While most people are familiar with 3D printing as something your engineer neighbor messes around with in their basement to produce small models, the applications of the technology can be much more significant than a hobbyist's weekend activity. The technology is being used in some mission critical and massive scale projects across government.
An early, small-scale application of 3D printing in the construction industry was recreating historical fixtures for renovations. Historical buildings, many of which house government agencies and government-run museums, have light fixtures, molding, door knobs, etc. that may need replacing. Finding actual replacements for centuries old materials is incredibly difficult and building them from traditional materials is time consuming and costly. 3D printing has proven to be a valuable solution to maintaining the historical look quickly and at a much reduced cost.
Beyond patching and design updates, 3D printing is now being used to construct entire buildings.

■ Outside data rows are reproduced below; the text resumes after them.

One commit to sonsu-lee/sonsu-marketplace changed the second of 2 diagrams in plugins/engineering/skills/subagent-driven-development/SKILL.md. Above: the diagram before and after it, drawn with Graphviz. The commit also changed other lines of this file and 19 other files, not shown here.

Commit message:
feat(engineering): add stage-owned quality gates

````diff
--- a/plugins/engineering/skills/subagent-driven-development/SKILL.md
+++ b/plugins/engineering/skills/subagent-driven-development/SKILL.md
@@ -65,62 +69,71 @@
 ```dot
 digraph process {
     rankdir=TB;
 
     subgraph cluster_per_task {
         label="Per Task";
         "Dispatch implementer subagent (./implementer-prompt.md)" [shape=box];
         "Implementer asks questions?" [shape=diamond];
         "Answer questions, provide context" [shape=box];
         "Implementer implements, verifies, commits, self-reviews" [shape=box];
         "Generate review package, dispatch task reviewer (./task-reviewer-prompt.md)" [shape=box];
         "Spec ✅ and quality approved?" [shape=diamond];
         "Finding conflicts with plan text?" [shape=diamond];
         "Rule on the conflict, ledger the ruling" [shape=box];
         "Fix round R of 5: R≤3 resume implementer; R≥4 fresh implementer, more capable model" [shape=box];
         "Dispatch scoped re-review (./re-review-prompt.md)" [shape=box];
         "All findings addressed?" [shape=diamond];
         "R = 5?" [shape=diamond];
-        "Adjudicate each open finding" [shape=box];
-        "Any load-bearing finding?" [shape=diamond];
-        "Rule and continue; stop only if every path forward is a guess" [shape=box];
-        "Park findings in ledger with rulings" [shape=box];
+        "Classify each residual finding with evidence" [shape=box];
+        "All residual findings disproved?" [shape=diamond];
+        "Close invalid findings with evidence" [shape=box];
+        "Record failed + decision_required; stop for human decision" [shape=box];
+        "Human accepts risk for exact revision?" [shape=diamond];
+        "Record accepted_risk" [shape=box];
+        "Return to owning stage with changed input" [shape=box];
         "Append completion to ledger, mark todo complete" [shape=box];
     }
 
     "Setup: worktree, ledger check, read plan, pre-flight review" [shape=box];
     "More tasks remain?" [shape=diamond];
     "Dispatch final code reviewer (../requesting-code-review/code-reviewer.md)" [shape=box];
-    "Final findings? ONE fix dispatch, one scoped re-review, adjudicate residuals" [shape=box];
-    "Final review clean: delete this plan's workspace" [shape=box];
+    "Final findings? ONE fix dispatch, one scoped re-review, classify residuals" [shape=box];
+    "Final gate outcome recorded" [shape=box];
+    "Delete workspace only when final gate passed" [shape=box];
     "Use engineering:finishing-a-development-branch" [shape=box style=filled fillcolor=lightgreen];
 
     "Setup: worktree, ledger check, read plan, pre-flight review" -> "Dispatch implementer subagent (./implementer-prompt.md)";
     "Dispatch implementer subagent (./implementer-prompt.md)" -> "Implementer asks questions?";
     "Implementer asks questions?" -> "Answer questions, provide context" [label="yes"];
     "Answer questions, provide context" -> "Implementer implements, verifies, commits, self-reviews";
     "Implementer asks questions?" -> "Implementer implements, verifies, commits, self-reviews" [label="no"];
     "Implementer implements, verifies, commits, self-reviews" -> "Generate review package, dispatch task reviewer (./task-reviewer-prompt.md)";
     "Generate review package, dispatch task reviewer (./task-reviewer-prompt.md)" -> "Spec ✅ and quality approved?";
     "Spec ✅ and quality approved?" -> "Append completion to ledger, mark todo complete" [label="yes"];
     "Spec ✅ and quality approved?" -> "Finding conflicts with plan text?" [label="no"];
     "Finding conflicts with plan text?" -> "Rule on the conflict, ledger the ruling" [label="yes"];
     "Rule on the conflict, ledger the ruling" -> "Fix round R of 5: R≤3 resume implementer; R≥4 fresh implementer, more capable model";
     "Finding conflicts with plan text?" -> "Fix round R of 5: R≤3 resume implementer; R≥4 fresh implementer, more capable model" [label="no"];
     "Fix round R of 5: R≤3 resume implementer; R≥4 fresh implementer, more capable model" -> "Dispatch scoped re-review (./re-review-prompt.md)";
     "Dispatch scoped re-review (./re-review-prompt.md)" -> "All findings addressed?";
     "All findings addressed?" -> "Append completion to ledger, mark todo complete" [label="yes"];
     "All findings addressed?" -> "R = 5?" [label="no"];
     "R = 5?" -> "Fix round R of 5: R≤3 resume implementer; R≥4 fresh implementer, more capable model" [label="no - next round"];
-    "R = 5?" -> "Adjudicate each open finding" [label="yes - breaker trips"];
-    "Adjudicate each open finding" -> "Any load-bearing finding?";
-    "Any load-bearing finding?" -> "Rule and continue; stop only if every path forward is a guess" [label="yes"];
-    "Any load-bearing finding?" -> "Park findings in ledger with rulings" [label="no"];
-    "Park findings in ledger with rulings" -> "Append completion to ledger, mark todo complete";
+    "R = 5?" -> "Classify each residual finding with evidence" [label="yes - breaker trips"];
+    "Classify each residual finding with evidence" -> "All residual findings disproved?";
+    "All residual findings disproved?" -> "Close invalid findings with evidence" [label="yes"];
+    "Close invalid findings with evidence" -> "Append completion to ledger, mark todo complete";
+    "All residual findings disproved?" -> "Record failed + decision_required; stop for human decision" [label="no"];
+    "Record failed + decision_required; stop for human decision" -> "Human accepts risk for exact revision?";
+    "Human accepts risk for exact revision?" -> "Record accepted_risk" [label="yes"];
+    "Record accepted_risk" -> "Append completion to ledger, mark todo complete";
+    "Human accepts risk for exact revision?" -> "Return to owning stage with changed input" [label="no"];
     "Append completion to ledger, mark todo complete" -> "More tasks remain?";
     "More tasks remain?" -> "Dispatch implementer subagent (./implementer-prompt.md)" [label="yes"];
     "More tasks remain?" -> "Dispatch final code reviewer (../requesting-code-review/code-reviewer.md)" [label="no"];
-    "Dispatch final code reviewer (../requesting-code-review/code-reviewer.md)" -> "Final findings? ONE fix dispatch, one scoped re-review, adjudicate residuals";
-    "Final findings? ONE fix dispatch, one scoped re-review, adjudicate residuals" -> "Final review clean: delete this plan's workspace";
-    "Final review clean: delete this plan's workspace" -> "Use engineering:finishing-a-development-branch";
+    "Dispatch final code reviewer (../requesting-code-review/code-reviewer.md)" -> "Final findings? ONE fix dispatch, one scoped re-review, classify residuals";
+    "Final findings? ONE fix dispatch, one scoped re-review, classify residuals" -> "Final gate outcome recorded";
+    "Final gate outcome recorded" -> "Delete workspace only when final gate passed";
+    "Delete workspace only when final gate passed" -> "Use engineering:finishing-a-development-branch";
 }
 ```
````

The University of Maine built a 600 square foot 3D printed home utilizing wood fibers. Similarly, a team in Virginia constructed a concrete-based home using 3D printing technology. Construction with 3D printing can take as little as a couple of days. Community leaders are looking at it as a way to address the shortage of affordable housing nationwide-a 3.8 million unit shortfall. Additionally, the use of environmentally friendly materials, like the wood fiber used in Maine, can improve the sustainability of communities.
Even when supply chains are working well, sometimes things break and you urgently need a part that is not readily available. The DoD is utilizing 3D printing to fill these kinds of gaps. Air Force officials in Virginia were able to 3D print a piece that was critical for needed refueling equipment. A replacement was created using a 3D printer in just a few minutes at a cost of just 25 cents. This kind of cost and time savings are getting noticed with a White House-backed consortium pushing smaller aerospace and defense suppliers to manufacture more 3D printed parts and use them in weapons to further ease the replacement and maintenance.
Availability of parts is especially scarce when ships are at sea, therefore, the Navy is working to deploy the first 3D printer onboard a warship. This particulate machine is unique as it is able to print using durable, raw materials including metal. Similarly, Army Materiel Command is looking at 3D printing as a way to get needed parts and technologies to mobilized soldiers.
GovEvents and GovWhitePapers feature a number of resources that address new dimensions for 3D printing.
- 2nd Annual Assured Logistics Summit (April 12-13, 2023; Oxen Hill, MD) - This event will explore efforts to supply persistent logistics in unpredictable operational environments. It will address the challenges of transporting materials, equipment, and people in an era of Strategic Competition to ensure the sustainability and survivability of the defense supply chain.
- Gartner Supply Chain Symposium/Xpo (May 8-10, 2023; Lake Buena Vista, FL) - This event will explore big ideas and deliver actionable insights to help supply chain leaders develop agile and resilient supply chain strategies, mitigate risk and respond to disruption, pursue digital initiatives, and prioritize technology investments to achieve objectives.
- Additive Manufacturing for U.S. Aerospace, Defense and Space (June 13-14, 2023; Orlando, FL) - Additive Manufacturing, or 3D printing, is quickly becoming a staple component of advanced manufacturing capability across the aerospace, space and defense industrial base. This senior and expert-led Summit will highlight the ongoing efforts to empower knowledge sharing and collaboration with those across the US military, government agencies, prime contractors and leading space companies.
- Middle-Tier Defense Acquisitions: Rapid Prototyping and Fielding Requires Changes to Oversight and Development Approaches (white paper) - The Department of Defense (DOD) is continually challenged to deliver capabilities to its warfighters at the pace of innovation. This report assesses the extent to which DOD effectively implemented policies, guidance, and processes to provide DOD with reliable data.
- Game Changer: In-Space Servicing, Assembly, and Manufacturing for the New Space Economy (white paper) - Technological progress in spacecraft life extension, debris removal, space operations autonomy, and robotics will disrupt the traditional paradigm of spacecraft design, acquisition, launch, operations, and maintenance. A new generation of spacecraft designed specifically for In-space Servicing, Assembly, and Manufacturing (ISAM) is leading this charge towards a new space economy.